Setting Out

The first step in constructing a successful patio is accurate setting out, to make this task easier you will need the following items:

Fencing pins (Steel marker pins or thin wooden stakes)
Brick Line (Thin nylon string)
Spray-line (Marking paint)
Tape measure
Large right angle
Scale ruler, paper, etc

You must first have the shape of you patio drawn on paper with all dimensions marked. Accurate measurements will help you order the correct amount of materials, which will save wasted time and money. The drawing should be to scale so that measurements can be taken directly from the drawing and marked out on the ground. You must mark as many measurements as possible on your drawing including the boundaries of the site e.g. Fences, Walls, etc.

Now you’ve drawn your project out on paper it's time to start setting out. Start your setting out with a right angle away from a fixed point, for example a house wall. A simple way to do this is using the 3,4,5 method shown and described below. First put a fencing pin at the end of a wall or door. Put a second pin 3 meters away from the first pin along the same wall. Attached a piece of string to the first pin with a mark 4 metres along its length. Take this piece of string away from the house wall at approximately ninety degrees. Then measure between the second pin and the 4 metre mark on the string adjust the position of the 4m string until you have 5m between both points.

This will establish your first right angle, which will provide a starting point for your project. This line can be continued to establish the first edge of the patio area. You can then use this method to establish any of the straight lines need to mark out you patio area, as shown below. It can also be used to establish the centre point of any circles and curves.

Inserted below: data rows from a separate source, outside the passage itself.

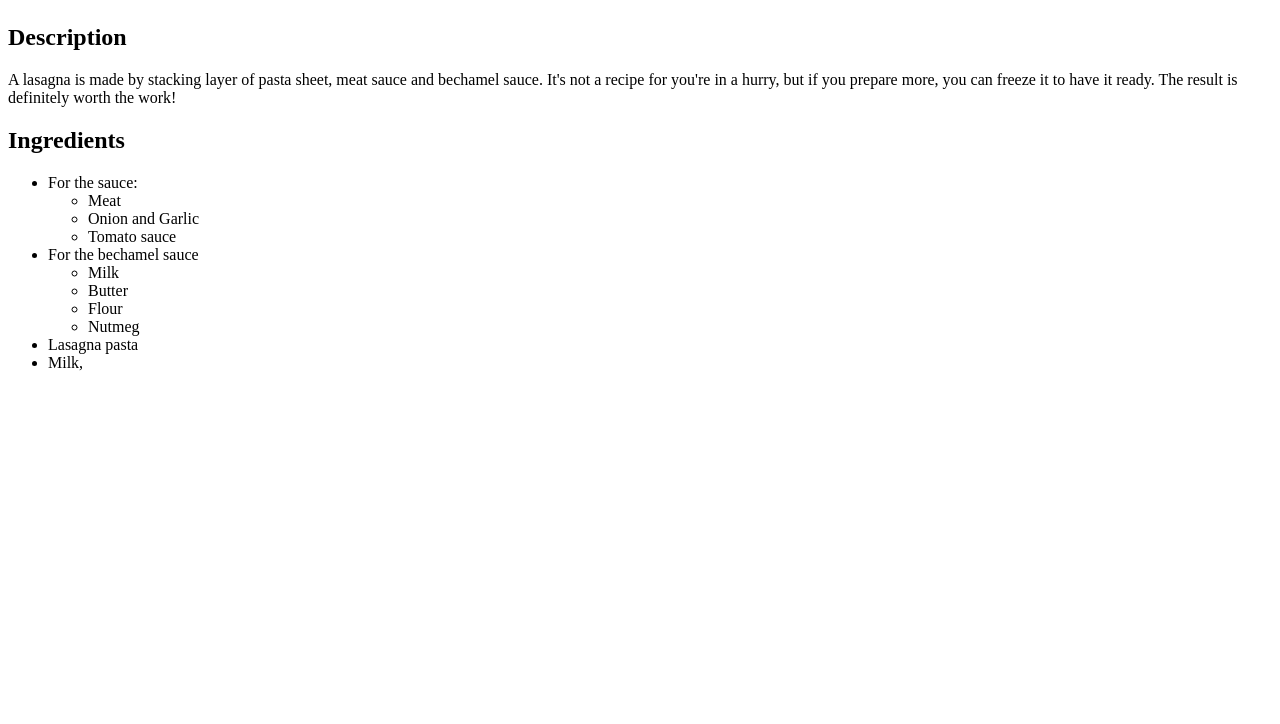
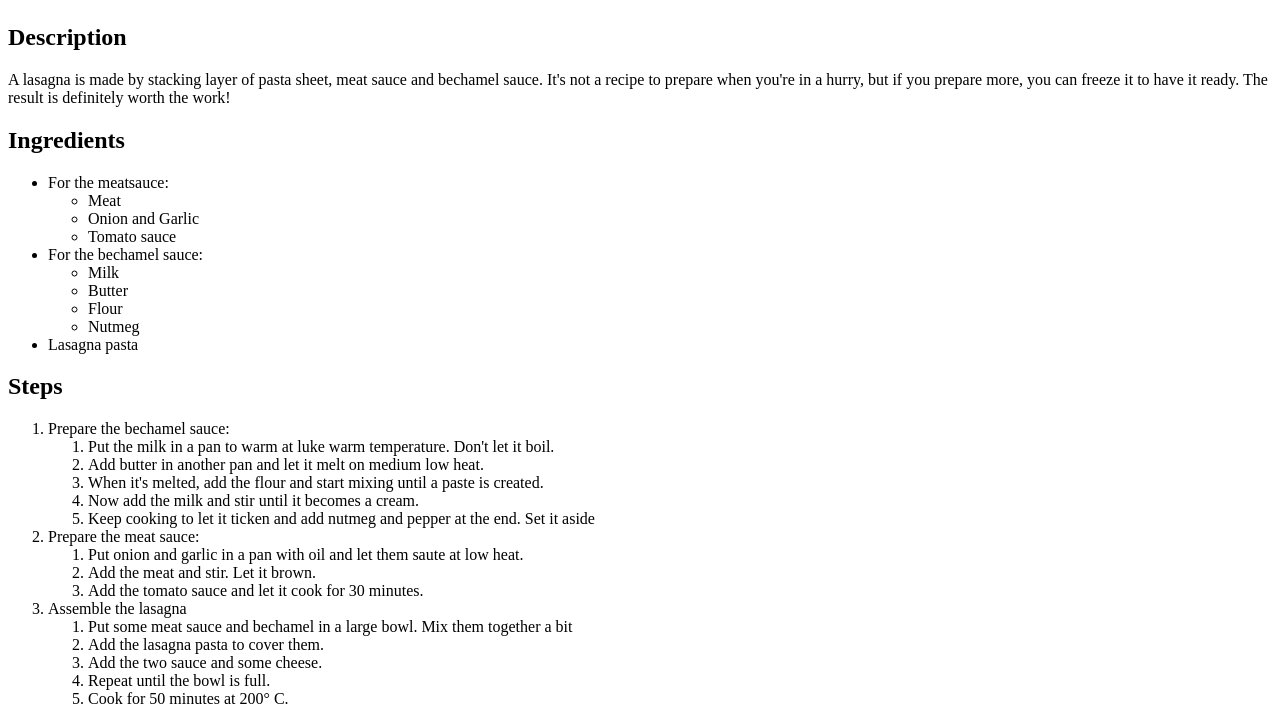
Before and after one commit to valentina312/odin-recipes, a plain HTML site: page recipes/lasagna.html in a window 1280 px wide. Shown: the part 942-1666 px from the top of the page. Before the commit the page ends 1330 px from the top, so only its background shows below. Drawn offline with Linux system fonts and the light colour scheme.

Commit message:
lasagna: Add steps for recipe

```diff
--- a/recipes/lasagna.html
+++ b/recipes/lasagna.html
@@ -10,16 +10,16 @@
     <h1>Lasagna</h1>
     <img src="../img/Lasagna.jpg" alt="A plate with yummy looking lasagna.">
     <h2>Description</h2>
-    <p>A lasagna is made by stacking layer of pasta sheet, meat sauce and bechamel sauce. It's not a recipe for you're in a hurry, but if you prepare more, you can freeze it to have it ready. The result is definitely worth the work!</p>
+    <p>A lasagna is made by stacking layer of pasta sheet, meat sauce and bechamel sauce. It's not a recipe to prepare when you're in a hurry, but if you prepare more, you can freeze it to have it ready. The result is definitely worth the work!</p>
     <h2>Ingredients</h2>
     <ul>
-        <li>For the sauce:</li>
+        <li>For the meatsauce:</li>
             <ul>
                 <li>Meat</li>
                 <li>Onion and Garlic</li>
                 <li>Tomato sauce</li>
             </ul>
-        <li>For the bechamel sauce</li>
+        <li>For the bechamel sauce:</li>
             <ul>
                 <li>Milk</li>
                 <li>Butter</li>
@@ -27,8 +27,32 @@
                 <li>Nutmeg</li>
             </ul>
         <li>Lasagna pasta</li>
-        <li>Milk, </li>
     </ul>
+    <h2>Steps</h2>
+    <ol>
+        <li> Prepare the bechamel sauce:</li>
+        <ol>
+            <li>Put the milk in a pan to warm at luke warm temperature. Don't let it boil.</li>
+            <li>Add butter in another pan and let it melt on medium low heat.</li>
+            <li>When it's melted, add the flour and start mixing until a paste is created.</li>
+            <li>Now add the milk and stir until it becomes a cream.</li>
+            <li>Keep cooking to let it ticken and add nutmeg and pepper at the end. Set it aside</li>
+        </ol>
+        <li>Prepare the meat sauce:</li>
+        <ol>
+            <li>Put onion and garlic in a pan with oil and let them saute at low heat.</li>
+            <li>Add the meat and stir. Let it brown.</li>
+            <li>Add the tomato sauce and let it cook for 30 minutes.</li>
+        </ol>
+        <li>Assemble the lasagna</li>
+        <ol>
+            <li>Put some meat sauce and bechamel in a large bowl. Mix them together a bit</li>
+            <li>Add the lasagna pasta to cover them.</li>
+            <li>Add the two sauce and some cheese.</li>
+            <li>Repeat until the bowl is full.</li>
+            <li>Cook for 50 minutes at 200° C.</li>
+        </ol>
+    </ol>
 
 </body>
 </html>
```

We can now start to set out any feature with set radii, simply by establishing the centre of the circle or curve and placing a fencing pin at that point. Then attach a piece of string to the pin with a mark set at the desired radius, then mark the curve with spray-line as shown below.

When setting out uneven curves a different method is necessary. Firstly set out a right angle line running across, but a short distance away from the area where the curve is to be marked out, as shown below. When this line has been established using fencing pins and brick line you can then mark points along the length of the string at 300mm centres. Then at right angles away from the line you can start to plot the curve by measuring away from the line. For this method to be successful your drawing must be to scale i.e 1:50 or 1:100 are normal scales for small gardens. This will allow you to take measurements from the drawing and directly plot them on the ground.